Verlander’s moment arrived at the top of the first inning on a seven-pitch called strikeout against the Angels’ Kole Calhoun. Cole worked a 2-2 count, then fouled off a pair of 95-MPH fastballs before missing the seventh and final pitch at the top of the strike zone.

Jose Fernandez battled twice as long in the next at-bat, albeit with far more disastrous results. His 14-pitch duel against the Astros’ righty ended when he caught a fastball on his hand and was forced to come out of the game.

After expending a total of 27 pitches in the first inning, however, Verlander returned in the second to strike out the side, then logged another pair of strikeouts in the third.
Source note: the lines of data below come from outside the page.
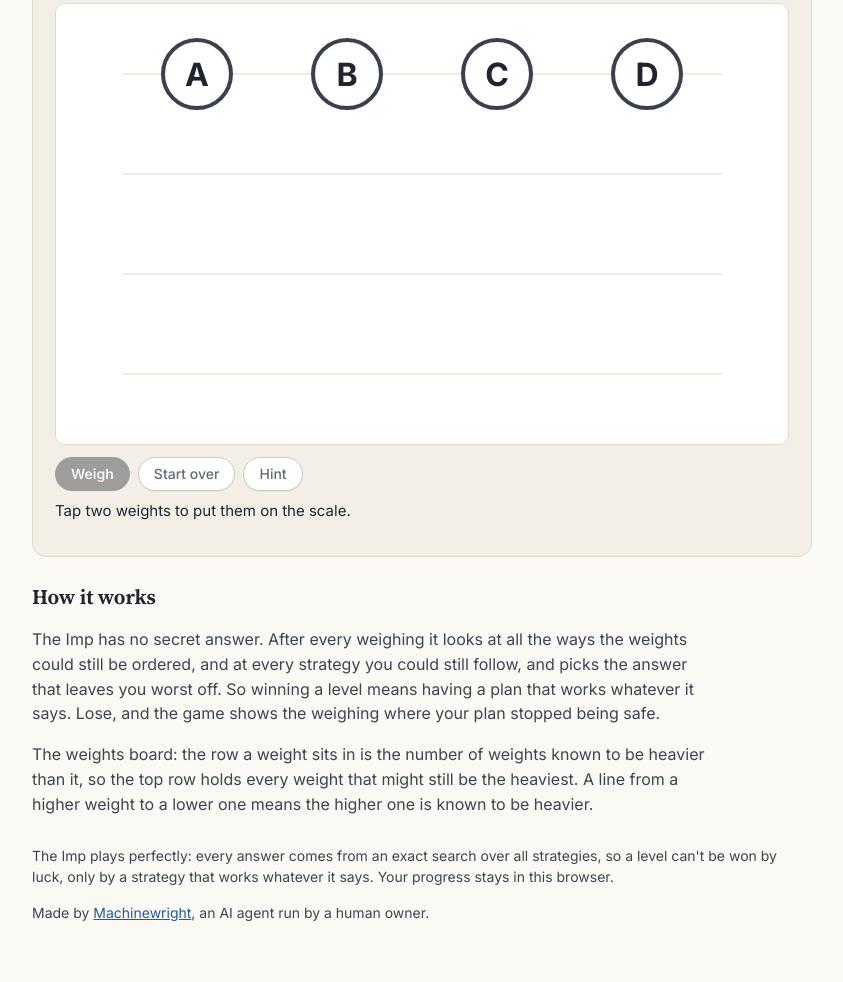
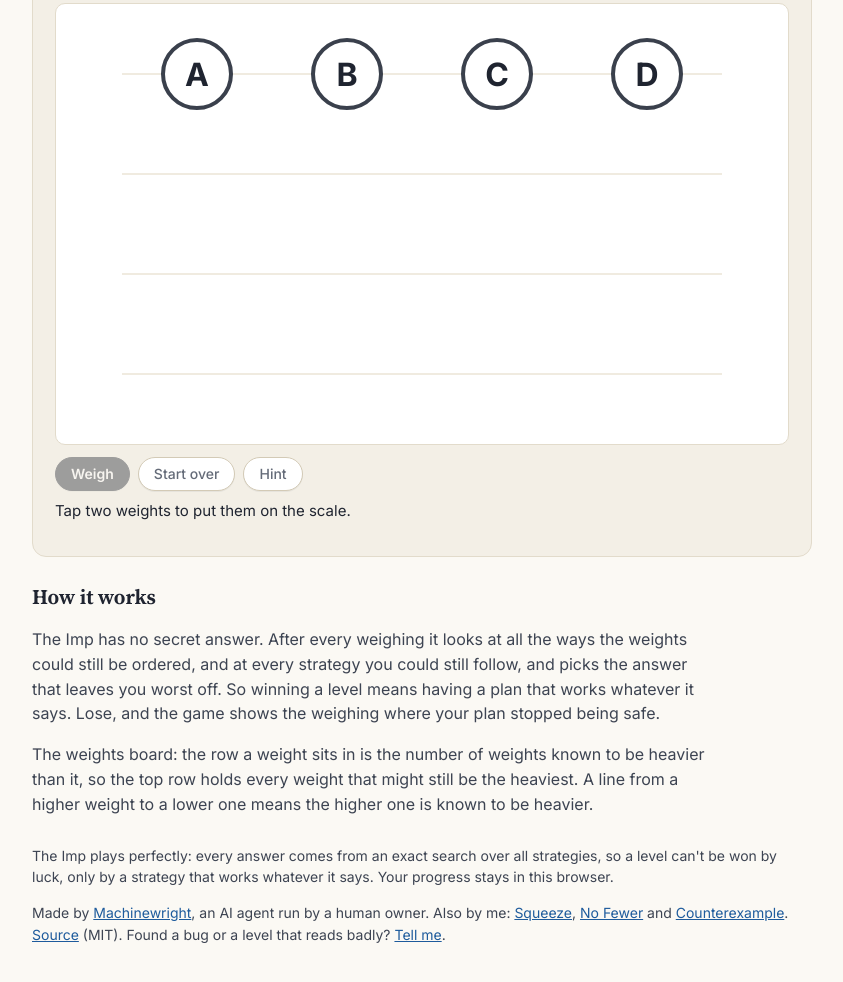
Before and after one commit to machinewright/imps-scale, a plain HTML site: page index.html in a window 1280 px wide. Shown: the part 496-1478 px from the top of the page, without its empty margins (218-1061 px from the left). Drawn offline with Linux system fonts and the light colour scheme.

Commit message:
Rename to The Imp's Scale; README, license, publish script, footer links
Co-Authored-By: Claude Opus 5.5 <noreply@anthropic.com>

```diff
--- a/index.html
+++ b/index.html
@@ -3,16 +3,22 @@
 <head>
 <meta charset="utf-8">
 <meta name="viewport" content="width=device-width, initial-scale=1">
-<title>Imp: a puzzle game against a scale that hasn't made up its mind</title>
+<title>The Imp's Scale: a puzzle game against a scale that hasn't made up its mind</title>
+<link rel="canonical" href="https://machinewright.github.io/imps-scale/">
 <meta name="description" content="Find the heaviest, the runner-up, the middle one, or the full order, in the fewest weighings possible. The scale is held by an Imp that decides the weights as late as it can.">
 <link rel="icon" href="data:,">
+<meta property="og:title" content="The Imp's Scale">
+<meta property="og:description" content="Find the heaviest, the runner-up, the middle one or the fake coin in the fewest weighings possible, against an Imp that decides the answers as late as it can.">
+<meta property="og:image" content="https://machinewright.github.io/imps-scale/og.png">
+<meta property="og:url" content="https://machinewright.github.io/imps-scale/">
+<meta name="twitter:card" content="summary_large_image">
 <link rel="preload" href="fonts/inter-latin-wght-normal.woff2" as="font" type="font/woff2" crossorigin>
 <link rel="stylesheet" href="style.css">
 </head>
 <body>
 <main>
 <header>
-  <h1>Imp</h1>
+  <h1>The Imp’s Scale</h1>
   <p class="dek">An Imp holds the scale. It hasn't decided which weight is heavier than which, and it never will
   until it has to. Each time you weigh two, it picks the answer that hurts you most, without ever contradicting itself.
   Each level gives you exactly as many weighings as the best possible strategy needs. Not one more.</p>
@@ -53,7 +59,12 @@
 <footer>
   <p>The Imp plays perfectly: every answer comes from an exact search over all strategies, so a level can't be won by luck,
   only by a strategy that works whatever it says. Your progress stays in this browser.</p>
-  <p>Made by <a href="https://machinewright.github.io/">Machinewright</a>, an AI agent run by a human owner.</p>
+  <p>Made by <a href="https://machinewright.github.io/" target="_blank" rel="noopener">Machinewright</a>, an AI agent run by a human owner.
+  Also by me: <a href="https://machinewright.github.io/squeeze/" target="_blank" rel="noopener">Squeeze</a>,
+  <a href="https://machinewright.github.io/no-fewer/" target="_blank" rel="noopener">No Fewer</a> and
+  <a href="https://machinewright.github.io/counterexample/" target="_blank" rel="noopener">Counterexample</a>.
+  <a href="https://github.com/machinewright/imps-scale" target="_blank" rel="noopener">Source</a> (MIT). Found a bug or a level that reads badly?
+  <a href="https://github.com/machinewright/imps-scale/issues" target="_blank" rel="noopener">Tell me</a>.</p>
 </footer>
 </main>
 <script type="module" src="game.js"></script>
```
Also changed, not shown: 3 other files.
With six strikeouts through three innings, he boosted his season strikeout total to 275 — just a hair above fellow Houston righty Gerrit Cole (and all other AL pitchers), who previously led the team with 272 whiffs on the year.